-HDMI jack (run in-wall to a nearby HDMI jack, for connection to disc player, game console, receiver or other components).
-Coax jack (for direct OTA tuning on the TV. We often see this omitted, necessitating the addition of an external tuner box, connected to in-wall HDMI jack).
-Ethernet jack (wired Internet/network connection, for best streaming performance-optional)
Alternatively, a conduit tube may be run to a nearby location where equipment is to be situated.

Home networking and Whole-House WiFi: For optimal WiFi speed and coverage, we recommend having a WiFi access point no further than ~30ft from any place in the house. Additionally, HVAC ducts and other metal objects can cause dead spots in WiFi coverage with a single access point. For this reason, we recommend using 2-3 separate access points located throughout the house. Make sure to have several Ethernet lines installed for this purpose, as wired Ethernet gives much better results than WiFi-to-WiFi repeaters or network-over-power line systems. Wireless routers can be installed in cabinets, closets or utility rooms. On-ceiling/On-wall Powered Ethernet Wireless access points (usually the size/profile of a smoke alarm) are ideal for many locations throughout the house.
Additionally, you may want consider having Ethernet lines installed at TV locations or places a desktop computer/home office might be located.
Detached garages/outbuildings:
-For maximum flexibility, consider running conduit to out-buldings.
-Any buried cable should be explicitly rated for direct burial.
-TV cable should be RG-11 type and NOT RG-6 (especially when over 200ft in length). 
-Ethernet cabling is limited in distance to 328ft (100M). Beyond that distance, consider Ethernet extenders, Ethernet-to-fiber or point-to-point WiFi links.

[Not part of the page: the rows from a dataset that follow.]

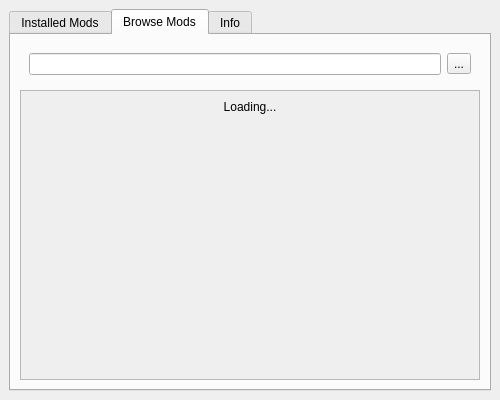
OpenMineMods/OpenMineMods, file UI/InstanceWindow.ui: the form before one commit.
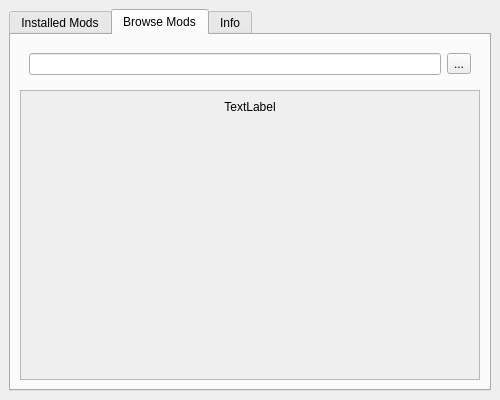
The form after the commit. The open tabs and pages were chosen to show the change. Icons and pictures are not drawn.

Commit message: smarter metadata loading and event based UI

The edit to the form file:
```diff
--- a/UI/InstanceWindow.ui
+++ b/UI/InstanceWindow.ui
@@ -115,9 +115,11 @@
            </property>
            <layout class="QVBoxLayout" name="verticalLayout_6">
             <item>
+             <layout class="QVBoxLayout" name="browse_box">
+              <item>
              <widget class="QLabel" name="loading_label">
               <property name="text">
-               <string>Loading...</string>
+                 <string>TextLabel</string>
               </property>
               <property name="alignment">
                <set>Qt::AlignCenter</set>
@@ -136,6 +138,8 @@
                </size>
               </property>
              </spacer>
+              </item>
+             </layout>
             </item>
            </layout>
           </widget>
```
Left out of the diff: 2 changed lines with no effect on the pictures. Lines whose indentation alone changed are shown as unchanged. The commit also changes 7 other files.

Cell Booster Systems:
Before building, you will want to consider whether a cell booster system may be necessary to ensure un-interrupted call quality and fast data speeds. 
The first step would be to take out your phone, walk around the property and observe how strong the service is. If it’s below 2-3 bars outside, you may want to consider a booster system.

If you plan on using metal/stucco siding, or foil-backed insulation, which block cell signal, you will definitely want to consider one.

Cell boosters require specialized, low-loss cabling, such as RG-11 or LMR-400 (depending on the system) and an outdoor antenna. Additionally, one or more indoor antennas need to be mounted in specific locations to ensure even coverage – also using specialized, low-loss cabling. 

If you are considering a cell booster, please contact us. We will need to perform a site survey, review blueprints to optimize antenna placement and make accommodations for cabling installation. Additionally, we can use our test equipment to determine which cell carrier offers the strongest signal at your location.

Fixed Wireless Internet: At some rural locations, Fixed Wireless Internet service is the best option available. For MN residents, we have prepared a list of Fixed Wireless providers (by county). We recommend contacting the provider(s) in your area to determine if they serve your location. They may have also have to perform a site survey.

Reception of fixed wireless signals is strictly line-of-sight. At some locations, a roof-mounted antenna may be all that’s needed. Other locations may require a remotely-mounted antenna, tower or a relay system. We can assist in installation, if necessary.

Most Fixed Wireless providers use a receiving antenna that connects to Ethernet, paired with an Ethernet Power inserter (PoE) located indoors, so you will need to run black (UV-resistant) Ethernet between the distribution point and the mounting site. Running a flexible conduit tube from the distribution point the attic is an alternative (the cable can be run through a roof vent and through the conduit)